Version difference data

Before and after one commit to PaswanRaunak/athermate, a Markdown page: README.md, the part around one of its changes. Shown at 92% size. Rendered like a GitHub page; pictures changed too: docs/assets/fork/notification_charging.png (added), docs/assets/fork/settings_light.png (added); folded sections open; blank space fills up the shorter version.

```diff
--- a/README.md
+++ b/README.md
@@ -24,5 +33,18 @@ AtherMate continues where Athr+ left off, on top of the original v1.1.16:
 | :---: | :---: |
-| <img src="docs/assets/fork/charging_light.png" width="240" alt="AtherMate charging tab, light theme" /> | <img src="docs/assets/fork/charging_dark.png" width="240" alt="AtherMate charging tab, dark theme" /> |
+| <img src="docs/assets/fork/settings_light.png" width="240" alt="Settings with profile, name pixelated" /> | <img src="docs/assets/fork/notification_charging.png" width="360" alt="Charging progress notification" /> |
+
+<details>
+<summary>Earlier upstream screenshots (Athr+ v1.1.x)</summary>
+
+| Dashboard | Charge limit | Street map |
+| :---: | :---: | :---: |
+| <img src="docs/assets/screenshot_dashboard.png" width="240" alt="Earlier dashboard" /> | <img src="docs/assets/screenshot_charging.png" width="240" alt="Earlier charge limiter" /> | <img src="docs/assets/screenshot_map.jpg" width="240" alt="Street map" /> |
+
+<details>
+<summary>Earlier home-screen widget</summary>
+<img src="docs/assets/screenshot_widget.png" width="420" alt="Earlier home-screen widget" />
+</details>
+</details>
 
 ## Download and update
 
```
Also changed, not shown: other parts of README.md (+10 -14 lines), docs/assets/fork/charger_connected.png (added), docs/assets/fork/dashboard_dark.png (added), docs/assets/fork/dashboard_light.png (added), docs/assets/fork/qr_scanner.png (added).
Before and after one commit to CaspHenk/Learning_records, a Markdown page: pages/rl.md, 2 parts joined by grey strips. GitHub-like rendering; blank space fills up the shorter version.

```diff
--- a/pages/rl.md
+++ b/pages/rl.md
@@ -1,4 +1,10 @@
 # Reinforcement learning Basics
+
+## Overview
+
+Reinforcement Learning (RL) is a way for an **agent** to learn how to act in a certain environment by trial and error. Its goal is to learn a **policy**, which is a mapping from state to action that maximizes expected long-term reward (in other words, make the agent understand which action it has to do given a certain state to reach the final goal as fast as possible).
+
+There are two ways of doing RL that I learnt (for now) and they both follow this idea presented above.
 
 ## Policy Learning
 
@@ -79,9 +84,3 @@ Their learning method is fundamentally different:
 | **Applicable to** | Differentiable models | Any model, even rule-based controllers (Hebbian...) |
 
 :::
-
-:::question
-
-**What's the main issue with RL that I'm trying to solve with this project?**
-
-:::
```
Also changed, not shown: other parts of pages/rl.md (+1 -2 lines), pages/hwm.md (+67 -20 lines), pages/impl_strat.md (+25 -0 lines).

> _Exercise aim_: Every entry above should be duplicated exactly.

> _Output below_:
Before and after one commit to PaswanRaunak/athermate, a Markdown page: README.md, the part around one of its changes. Shown at 92% size. Rendered like a GitHub page; pictures changed too: docs/assets/fork/notification_charging.png (added), docs/assets/fork/settings_light.png (added); folded sections open; blank space fills up the shorter version.

```diff
--- a/README.md
+++ b/README.md
@@ -24,5 +33,18 @@ AtherMate continues where Athr+ left off, on top of the original v1.1.16:
 | :---: | :---: |
-| <img src="docs/assets/fork/charging_light.png" width="240" alt="AtherMate charging tab, light theme" /> | <img src="docs/assets/fork/charging_dark.png" width="240" alt="AtherMate charging tab, dark theme" /> |
+| <img src="docs/assets/fork/settings_light.png" width="240" alt="Settings with profile, name pixelated" /> | <img src="docs/assets/fork/notification_charging.png" width="360" alt="Charging progress notification" /> |
+
+<details>
+<summary>Earlier upstream screenshots (Athr+ v1.1.x)</summary>
+
+| Dashboard | Charge limit | Street map |
+| :---: | :---: | :---: |
+| <img src="docs/assets/screenshot_dashboard.png" width="240" alt="Earlier dashboard" /> | <img src="docs/assets/screenshot_charging.png" width="240" alt="Earlier charge limiter" /> | <img src="docs/assets/screenshot_map.jpg" width="240" alt="Street map" /> |
+
+<details>
+<summary>Earlier home-screen widget</summary>
+<img src="docs/assets/screenshot_widget.png" width="420" alt="Earlier home-screen widget" />
+</details>
+</details>
 
 ## Download and update
 
```
Also changed, not shown: other parts of README.md (+10 -14 lines), docs/assets/fork/charger_connected.png (added), docs/assets/fork/dashboard_dark.png (added), docs/assets/fork/dashboard_light.png (added), docs/assets/fork/qr_scanner.png (added).
Before and after one commit to CaspHenk/Learning_records, a Markdown page: pages/rl.md, 2 parts joined by grey strips. GitHub-like rendering; blank space fills up the shorter version.

```diff
--- a/pages/rl.md
+++ b/pages/rl.md
@@ -1,4 +1,10 @@
 # Reinforcement learning Basics
+
+## Overview
+
+Reinforcement Learning (RL) is a way for an **agent** to learn how to act in a certain environment by trial and error. Its goal is to learn a **policy**, which is a mapping from state to action that maximizes expected long-term reward (in other words, make the agent understand which action it has to do given a certain state to reach the final goal as fast as possible).
+
+There are two ways of doing RL that I learnt (for now) and they both follow this idea presented above.
 
 ## Policy Learning
 
@@ -79,9 +84,3 @@ Their learning method is fundamentally different:
 | **Applicable to** | Differentiable models | Any model, even rule-based controllers (Hebbian...) |
 
 :::
-
-:::question
-
-**What's the main issue with RL that I'm trying to solve with this project?**
-
-:::
```
Also changed, not shown: other parts of pages/rl.md (+1 -2 lines), pages/hwm.md (+67 -20 lines), pages/impl_strat.md (+25 -0 lines).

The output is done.